Time:     2 ½  -  3 ½  hours

                 

Summary:  Strenuous to the Pike and then easy.

               

Map: OS OL 21 The South Pennines

 

 

Map by kind permission of Johnston Press

 

Directions:

1. From the Ram continue along the A646 towards Todmordern for almost 500yds.

 

(This will necessitate switching sides of the road to make use of the pavement). Just pass a bus stop turn right onto a woodland drive leading down to a large house.

 

As the drive swings left keep ahead on a track leading down to a footbridge.

 

Follow the path along a walled section to a kissing gate leading out

 

on a grassy hillside. Turn right to climb the steep path.

 

The path is clear and well waymarked.

 

After three hundred yards to reaches a path junction on a broad shelf below Thieveley Scout.



2. Bear right (ignoring a waymark post pointing left) and follow a low wall gently climbing above Fishpond Plantation to the right soon with a wall/fence on the right. After 500yds the path meets the Burnley Way on the far side of a deep gully to the left. Turn left through a wooden gate

 

and follow the path steeply up with a fence to the left. (This is the strenuous bit). After a track

 

the path becomes less steep and less clear but maintaining the same direction keep climbing until the trig point comes into sight.

 

 

3. The views cover a wide expanse of the South Pennines and East Lancashire. There follows a superb ridge walk over Deerplay Moor. Cross the fence by a ruined wall at a stile to the left of the trig point

 

turn right and follow the fence and wall  north westwards along the broad moorland ridge. After 800yds the track crosses a stream at the top of Black Clough and then continues to a gate at a junction of walls.

 

Through this keep ahead until you arrive at a wooden gate just before the A671 Bacup Road.

 

 

4. Turn right onto the Pennine Bridleway. You now follow this long distance trail as it descends  to Holme Chapel. After passing through a wooden gate

 

the track heads briefly north before swinging east above Easden Clough

 

on a broad farm road.

 

Before reaching a gate turn left following the way below the farm at Cow Side. This puts you on a broad green lane.

 

Keep on this to a point where it turns left in front of a wooden gate. Go through the gate (close to a memorial to Mary Towneley)

 

turn left and on a steeper path head downhill with a fence to the left. As you near a farm

 

join a farm track to reach a junction

 

with the Burnley Way. 
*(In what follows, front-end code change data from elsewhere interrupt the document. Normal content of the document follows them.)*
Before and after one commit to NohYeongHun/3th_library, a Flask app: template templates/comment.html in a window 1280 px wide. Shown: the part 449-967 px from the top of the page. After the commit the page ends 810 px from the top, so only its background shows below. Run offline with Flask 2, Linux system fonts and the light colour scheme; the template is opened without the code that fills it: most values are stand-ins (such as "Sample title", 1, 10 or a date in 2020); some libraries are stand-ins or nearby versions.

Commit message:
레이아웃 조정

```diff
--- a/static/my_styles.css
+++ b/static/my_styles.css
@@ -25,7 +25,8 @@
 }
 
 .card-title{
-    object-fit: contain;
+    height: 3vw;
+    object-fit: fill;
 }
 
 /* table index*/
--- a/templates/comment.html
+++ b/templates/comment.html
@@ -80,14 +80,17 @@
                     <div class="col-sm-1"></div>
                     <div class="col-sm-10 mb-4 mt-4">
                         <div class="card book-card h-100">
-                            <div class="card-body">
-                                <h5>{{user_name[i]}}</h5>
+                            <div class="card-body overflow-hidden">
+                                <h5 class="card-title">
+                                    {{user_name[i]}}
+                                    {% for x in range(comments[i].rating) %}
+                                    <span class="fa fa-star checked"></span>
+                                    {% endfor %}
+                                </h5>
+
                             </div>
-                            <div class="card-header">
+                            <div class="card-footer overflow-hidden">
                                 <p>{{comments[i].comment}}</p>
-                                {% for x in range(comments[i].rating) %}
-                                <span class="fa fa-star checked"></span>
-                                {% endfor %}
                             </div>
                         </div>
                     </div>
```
5. At a finger post turn right. Keep on a broad track

 

to reach

 

Scout Farm. After the farm the trail continues parallel to the railway before passing underneath

 

it close to Buckley Wood. Soon after this turn left

 

on a broad track leading to Holme Chapel.


Where to eat and drink.
 

The Ram (See www.theramburnley.co.uk ) Tel: 01282 459091 Since parking is not easy in Holme Chapel it may be an idea to combine a walk with a visit to the Inn. (Readers should seek permission before the walk).
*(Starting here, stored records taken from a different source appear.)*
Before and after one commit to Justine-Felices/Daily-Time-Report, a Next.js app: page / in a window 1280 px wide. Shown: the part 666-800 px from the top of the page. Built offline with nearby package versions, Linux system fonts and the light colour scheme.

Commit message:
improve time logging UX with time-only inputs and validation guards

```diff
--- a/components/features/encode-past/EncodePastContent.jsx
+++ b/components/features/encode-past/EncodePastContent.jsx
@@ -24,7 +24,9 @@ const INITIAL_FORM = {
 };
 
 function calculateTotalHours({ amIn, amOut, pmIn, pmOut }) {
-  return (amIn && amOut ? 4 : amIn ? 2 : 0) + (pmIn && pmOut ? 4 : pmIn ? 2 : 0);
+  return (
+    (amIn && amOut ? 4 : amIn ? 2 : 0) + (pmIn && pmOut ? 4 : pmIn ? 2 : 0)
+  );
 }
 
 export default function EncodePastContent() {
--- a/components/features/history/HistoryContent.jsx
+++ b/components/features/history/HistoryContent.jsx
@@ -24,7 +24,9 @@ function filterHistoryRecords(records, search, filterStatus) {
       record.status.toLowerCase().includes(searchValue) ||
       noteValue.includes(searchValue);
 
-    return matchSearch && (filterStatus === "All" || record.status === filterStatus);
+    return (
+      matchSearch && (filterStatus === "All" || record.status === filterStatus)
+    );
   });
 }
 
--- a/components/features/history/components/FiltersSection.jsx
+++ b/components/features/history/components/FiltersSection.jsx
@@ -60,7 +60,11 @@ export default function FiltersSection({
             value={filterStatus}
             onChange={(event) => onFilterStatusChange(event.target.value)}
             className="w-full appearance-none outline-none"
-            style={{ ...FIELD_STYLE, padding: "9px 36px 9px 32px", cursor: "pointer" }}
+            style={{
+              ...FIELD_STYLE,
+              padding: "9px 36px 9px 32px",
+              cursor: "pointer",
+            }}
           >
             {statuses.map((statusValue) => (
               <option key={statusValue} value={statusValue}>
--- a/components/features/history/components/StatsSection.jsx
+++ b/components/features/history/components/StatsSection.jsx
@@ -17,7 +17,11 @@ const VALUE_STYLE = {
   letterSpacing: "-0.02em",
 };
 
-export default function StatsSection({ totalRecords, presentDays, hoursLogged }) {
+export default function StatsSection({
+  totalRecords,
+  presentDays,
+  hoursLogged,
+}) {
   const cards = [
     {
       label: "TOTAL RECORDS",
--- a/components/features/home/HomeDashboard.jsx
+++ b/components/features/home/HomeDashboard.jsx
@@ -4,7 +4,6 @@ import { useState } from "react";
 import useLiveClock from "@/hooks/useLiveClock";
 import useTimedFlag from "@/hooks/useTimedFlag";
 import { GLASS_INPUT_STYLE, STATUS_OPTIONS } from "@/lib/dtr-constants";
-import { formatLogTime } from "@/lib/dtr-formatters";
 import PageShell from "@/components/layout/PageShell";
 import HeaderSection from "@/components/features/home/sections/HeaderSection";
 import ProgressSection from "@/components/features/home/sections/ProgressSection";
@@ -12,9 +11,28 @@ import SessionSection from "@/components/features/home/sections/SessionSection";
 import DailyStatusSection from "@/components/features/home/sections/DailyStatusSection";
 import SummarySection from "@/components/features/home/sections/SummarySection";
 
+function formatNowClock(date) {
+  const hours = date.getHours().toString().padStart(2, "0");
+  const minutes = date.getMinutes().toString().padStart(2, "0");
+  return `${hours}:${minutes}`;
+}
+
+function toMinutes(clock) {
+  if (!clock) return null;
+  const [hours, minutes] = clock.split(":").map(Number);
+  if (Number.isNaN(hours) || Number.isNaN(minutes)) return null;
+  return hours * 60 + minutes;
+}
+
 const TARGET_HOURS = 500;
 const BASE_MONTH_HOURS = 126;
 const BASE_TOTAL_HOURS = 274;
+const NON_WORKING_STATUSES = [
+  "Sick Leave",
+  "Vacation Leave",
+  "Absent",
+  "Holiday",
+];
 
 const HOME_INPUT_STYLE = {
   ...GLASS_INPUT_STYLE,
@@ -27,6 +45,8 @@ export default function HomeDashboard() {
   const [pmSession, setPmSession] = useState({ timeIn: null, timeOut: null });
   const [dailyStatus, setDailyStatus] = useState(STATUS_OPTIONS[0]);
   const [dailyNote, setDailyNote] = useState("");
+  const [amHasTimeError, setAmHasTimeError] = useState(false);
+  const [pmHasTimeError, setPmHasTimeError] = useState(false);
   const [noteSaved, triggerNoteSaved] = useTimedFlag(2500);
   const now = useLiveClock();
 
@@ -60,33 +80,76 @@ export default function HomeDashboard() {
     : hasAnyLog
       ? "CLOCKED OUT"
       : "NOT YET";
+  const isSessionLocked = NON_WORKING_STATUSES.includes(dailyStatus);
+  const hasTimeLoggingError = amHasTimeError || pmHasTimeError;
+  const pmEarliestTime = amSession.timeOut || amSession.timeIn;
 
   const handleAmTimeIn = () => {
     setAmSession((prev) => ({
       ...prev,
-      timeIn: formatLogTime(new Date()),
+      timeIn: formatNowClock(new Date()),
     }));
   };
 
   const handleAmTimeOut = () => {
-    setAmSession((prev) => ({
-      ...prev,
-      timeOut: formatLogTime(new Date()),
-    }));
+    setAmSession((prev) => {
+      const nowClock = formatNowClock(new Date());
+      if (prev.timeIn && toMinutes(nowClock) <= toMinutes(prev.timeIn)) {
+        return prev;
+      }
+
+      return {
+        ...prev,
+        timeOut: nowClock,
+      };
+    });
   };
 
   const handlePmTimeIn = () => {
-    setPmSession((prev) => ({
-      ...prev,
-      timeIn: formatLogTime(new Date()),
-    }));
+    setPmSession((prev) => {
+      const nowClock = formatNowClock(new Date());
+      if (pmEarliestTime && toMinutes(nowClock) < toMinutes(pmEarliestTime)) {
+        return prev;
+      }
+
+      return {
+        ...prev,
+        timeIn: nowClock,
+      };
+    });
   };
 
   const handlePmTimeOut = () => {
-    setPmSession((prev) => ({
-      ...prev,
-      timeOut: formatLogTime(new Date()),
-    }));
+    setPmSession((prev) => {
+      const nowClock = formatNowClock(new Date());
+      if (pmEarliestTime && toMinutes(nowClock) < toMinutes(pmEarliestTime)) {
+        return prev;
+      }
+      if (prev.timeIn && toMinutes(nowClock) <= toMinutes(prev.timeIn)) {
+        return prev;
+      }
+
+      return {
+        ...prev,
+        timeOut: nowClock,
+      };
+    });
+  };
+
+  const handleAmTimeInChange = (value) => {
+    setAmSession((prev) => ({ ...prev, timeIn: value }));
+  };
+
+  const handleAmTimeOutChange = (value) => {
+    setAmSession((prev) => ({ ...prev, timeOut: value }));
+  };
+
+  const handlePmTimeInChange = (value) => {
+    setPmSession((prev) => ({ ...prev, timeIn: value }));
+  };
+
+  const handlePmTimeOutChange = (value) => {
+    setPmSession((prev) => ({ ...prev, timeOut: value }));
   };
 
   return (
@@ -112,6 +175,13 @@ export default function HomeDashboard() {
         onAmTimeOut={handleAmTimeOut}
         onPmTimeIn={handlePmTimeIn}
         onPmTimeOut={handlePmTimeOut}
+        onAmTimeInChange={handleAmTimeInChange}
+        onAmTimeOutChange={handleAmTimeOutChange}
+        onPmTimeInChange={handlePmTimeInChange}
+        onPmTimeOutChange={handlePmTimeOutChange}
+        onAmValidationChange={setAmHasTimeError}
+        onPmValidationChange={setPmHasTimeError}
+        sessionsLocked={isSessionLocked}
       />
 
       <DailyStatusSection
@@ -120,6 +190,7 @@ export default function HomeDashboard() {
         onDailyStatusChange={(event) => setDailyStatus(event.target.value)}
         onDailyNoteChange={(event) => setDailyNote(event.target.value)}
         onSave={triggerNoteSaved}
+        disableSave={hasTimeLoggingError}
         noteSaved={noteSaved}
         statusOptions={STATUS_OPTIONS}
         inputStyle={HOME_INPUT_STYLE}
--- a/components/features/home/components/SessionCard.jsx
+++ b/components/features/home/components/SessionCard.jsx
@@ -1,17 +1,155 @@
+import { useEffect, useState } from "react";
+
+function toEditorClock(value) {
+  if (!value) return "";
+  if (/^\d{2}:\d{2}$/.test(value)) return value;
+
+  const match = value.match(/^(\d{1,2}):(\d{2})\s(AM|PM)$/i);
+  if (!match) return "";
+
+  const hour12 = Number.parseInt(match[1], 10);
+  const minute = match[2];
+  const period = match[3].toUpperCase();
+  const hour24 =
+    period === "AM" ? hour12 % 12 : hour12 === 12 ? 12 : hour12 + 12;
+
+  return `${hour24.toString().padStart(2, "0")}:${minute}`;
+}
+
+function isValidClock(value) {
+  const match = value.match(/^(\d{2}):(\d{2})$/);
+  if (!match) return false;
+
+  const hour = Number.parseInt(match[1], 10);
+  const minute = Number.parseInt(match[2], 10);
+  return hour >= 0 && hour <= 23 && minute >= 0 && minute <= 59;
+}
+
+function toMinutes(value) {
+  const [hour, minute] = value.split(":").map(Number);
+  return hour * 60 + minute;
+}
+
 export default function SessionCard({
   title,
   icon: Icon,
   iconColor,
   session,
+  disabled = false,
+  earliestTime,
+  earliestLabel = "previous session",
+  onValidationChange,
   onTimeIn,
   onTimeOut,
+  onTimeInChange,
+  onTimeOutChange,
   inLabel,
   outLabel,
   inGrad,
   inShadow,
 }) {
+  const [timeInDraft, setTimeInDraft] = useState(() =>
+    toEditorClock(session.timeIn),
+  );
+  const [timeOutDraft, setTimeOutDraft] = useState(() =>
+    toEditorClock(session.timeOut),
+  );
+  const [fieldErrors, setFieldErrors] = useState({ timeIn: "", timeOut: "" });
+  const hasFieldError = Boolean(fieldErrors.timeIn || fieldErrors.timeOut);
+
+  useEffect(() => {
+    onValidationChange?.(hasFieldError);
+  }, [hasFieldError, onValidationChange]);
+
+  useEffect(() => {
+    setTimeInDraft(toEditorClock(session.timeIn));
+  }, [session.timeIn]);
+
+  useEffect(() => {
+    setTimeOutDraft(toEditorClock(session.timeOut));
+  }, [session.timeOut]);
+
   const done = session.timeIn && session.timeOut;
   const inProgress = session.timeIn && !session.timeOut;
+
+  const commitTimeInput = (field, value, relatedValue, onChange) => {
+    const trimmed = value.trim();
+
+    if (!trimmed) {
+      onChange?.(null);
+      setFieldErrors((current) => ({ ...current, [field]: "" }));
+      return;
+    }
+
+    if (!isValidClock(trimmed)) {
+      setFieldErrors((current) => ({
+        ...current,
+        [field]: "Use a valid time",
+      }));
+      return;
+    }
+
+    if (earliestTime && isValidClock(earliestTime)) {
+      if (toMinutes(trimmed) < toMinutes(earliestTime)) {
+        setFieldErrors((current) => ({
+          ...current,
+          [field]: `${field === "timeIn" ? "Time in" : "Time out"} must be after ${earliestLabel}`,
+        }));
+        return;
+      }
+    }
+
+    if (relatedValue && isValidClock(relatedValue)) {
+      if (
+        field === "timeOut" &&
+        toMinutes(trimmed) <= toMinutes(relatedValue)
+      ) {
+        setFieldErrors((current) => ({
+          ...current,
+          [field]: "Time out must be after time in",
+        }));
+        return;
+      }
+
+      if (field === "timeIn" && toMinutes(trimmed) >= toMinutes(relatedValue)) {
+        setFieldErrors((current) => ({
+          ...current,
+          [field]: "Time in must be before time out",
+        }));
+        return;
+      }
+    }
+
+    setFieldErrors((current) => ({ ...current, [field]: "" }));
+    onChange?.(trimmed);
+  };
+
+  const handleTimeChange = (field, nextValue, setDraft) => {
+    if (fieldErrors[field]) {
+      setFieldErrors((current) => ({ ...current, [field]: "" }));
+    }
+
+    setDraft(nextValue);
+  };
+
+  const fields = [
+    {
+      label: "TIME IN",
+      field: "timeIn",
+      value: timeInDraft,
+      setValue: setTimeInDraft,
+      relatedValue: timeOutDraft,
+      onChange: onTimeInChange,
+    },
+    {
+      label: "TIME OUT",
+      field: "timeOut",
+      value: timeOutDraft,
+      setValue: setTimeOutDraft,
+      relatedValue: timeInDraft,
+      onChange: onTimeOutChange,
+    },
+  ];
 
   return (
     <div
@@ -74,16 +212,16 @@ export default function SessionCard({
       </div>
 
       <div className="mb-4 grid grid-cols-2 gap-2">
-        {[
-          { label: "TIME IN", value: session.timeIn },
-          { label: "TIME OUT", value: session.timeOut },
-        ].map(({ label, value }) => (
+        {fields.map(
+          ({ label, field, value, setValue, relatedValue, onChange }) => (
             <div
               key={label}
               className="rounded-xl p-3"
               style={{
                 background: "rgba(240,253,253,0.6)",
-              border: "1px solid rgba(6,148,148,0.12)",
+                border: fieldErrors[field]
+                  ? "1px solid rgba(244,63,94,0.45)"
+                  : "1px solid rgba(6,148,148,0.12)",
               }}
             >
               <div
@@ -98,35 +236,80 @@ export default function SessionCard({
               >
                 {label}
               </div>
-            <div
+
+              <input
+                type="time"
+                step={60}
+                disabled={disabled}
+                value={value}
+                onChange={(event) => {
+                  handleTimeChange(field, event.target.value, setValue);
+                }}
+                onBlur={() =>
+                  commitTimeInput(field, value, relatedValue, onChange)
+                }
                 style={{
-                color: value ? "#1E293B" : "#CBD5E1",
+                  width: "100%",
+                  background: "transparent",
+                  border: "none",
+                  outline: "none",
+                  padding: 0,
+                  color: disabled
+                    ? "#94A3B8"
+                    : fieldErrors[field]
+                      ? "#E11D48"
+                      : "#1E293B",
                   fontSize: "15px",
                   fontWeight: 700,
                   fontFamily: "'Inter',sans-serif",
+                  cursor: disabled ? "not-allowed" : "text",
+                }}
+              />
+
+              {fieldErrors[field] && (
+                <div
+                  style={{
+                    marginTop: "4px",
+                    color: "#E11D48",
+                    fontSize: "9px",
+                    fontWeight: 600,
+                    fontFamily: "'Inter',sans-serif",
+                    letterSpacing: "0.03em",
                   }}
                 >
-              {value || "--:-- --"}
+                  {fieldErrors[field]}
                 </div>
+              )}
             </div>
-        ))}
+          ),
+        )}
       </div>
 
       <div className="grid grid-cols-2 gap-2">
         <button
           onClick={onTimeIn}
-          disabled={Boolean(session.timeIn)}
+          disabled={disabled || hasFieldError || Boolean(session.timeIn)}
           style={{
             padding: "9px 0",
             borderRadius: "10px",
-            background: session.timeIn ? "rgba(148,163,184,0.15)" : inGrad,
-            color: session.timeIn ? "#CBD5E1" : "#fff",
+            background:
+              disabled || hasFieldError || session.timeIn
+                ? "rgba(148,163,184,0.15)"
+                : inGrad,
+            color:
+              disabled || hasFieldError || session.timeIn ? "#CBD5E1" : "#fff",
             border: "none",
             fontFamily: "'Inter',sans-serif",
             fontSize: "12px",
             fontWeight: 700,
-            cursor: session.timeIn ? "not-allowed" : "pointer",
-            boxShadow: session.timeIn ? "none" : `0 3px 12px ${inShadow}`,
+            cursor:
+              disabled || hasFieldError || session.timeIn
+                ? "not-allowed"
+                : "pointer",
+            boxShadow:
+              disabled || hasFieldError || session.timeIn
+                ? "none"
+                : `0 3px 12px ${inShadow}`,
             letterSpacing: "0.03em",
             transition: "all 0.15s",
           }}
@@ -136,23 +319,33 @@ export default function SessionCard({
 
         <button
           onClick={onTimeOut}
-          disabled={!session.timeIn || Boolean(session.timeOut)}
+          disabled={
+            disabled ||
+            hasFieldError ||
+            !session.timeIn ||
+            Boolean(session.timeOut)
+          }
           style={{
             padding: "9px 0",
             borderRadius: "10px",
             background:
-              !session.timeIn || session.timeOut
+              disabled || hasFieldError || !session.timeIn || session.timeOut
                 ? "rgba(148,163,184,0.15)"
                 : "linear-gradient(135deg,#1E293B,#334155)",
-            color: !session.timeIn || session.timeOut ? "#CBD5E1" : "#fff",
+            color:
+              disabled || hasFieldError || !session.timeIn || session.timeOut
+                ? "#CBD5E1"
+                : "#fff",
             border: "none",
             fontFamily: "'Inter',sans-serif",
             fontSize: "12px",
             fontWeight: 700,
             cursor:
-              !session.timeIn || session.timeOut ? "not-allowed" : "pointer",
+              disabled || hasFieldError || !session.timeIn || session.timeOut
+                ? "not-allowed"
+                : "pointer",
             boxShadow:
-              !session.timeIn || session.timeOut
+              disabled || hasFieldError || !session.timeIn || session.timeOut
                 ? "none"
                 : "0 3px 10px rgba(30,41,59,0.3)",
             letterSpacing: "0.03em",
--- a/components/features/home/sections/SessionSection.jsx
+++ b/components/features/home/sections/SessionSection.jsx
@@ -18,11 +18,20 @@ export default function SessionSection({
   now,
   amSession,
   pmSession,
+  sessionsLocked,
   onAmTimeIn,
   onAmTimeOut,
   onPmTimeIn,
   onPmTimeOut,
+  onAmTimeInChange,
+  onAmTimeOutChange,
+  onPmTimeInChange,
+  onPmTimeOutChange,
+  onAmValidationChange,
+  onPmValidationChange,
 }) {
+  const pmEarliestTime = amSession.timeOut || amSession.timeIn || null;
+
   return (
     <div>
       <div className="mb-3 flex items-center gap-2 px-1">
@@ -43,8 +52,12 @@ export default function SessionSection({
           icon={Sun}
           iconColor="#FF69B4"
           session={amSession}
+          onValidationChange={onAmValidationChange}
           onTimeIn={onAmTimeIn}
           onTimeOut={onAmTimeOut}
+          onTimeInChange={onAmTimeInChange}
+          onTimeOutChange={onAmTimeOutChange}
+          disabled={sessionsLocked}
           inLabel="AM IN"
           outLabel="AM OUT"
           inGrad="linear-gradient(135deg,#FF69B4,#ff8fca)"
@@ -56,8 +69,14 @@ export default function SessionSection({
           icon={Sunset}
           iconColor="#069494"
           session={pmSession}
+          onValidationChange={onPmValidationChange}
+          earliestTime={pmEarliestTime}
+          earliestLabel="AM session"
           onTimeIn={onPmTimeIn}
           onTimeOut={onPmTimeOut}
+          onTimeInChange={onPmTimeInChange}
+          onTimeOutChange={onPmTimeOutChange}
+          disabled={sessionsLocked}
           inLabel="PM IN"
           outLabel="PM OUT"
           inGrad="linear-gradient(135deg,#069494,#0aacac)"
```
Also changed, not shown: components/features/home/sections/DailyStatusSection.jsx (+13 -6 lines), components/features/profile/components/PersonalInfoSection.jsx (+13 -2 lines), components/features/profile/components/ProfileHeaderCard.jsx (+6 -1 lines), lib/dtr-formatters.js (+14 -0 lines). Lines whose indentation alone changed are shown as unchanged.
Points of Interest.  

The Pennine Bridleway. The National Trail was inspired by the campaign of Lady Mary Towneley of Lancashire who saw the need of a long distance track suitable for horse riders and cyclists. She died about the time the trail was established. In memory of her work a 76 mile circuit was created in the South Pennines and called the Mary Towneley Loop.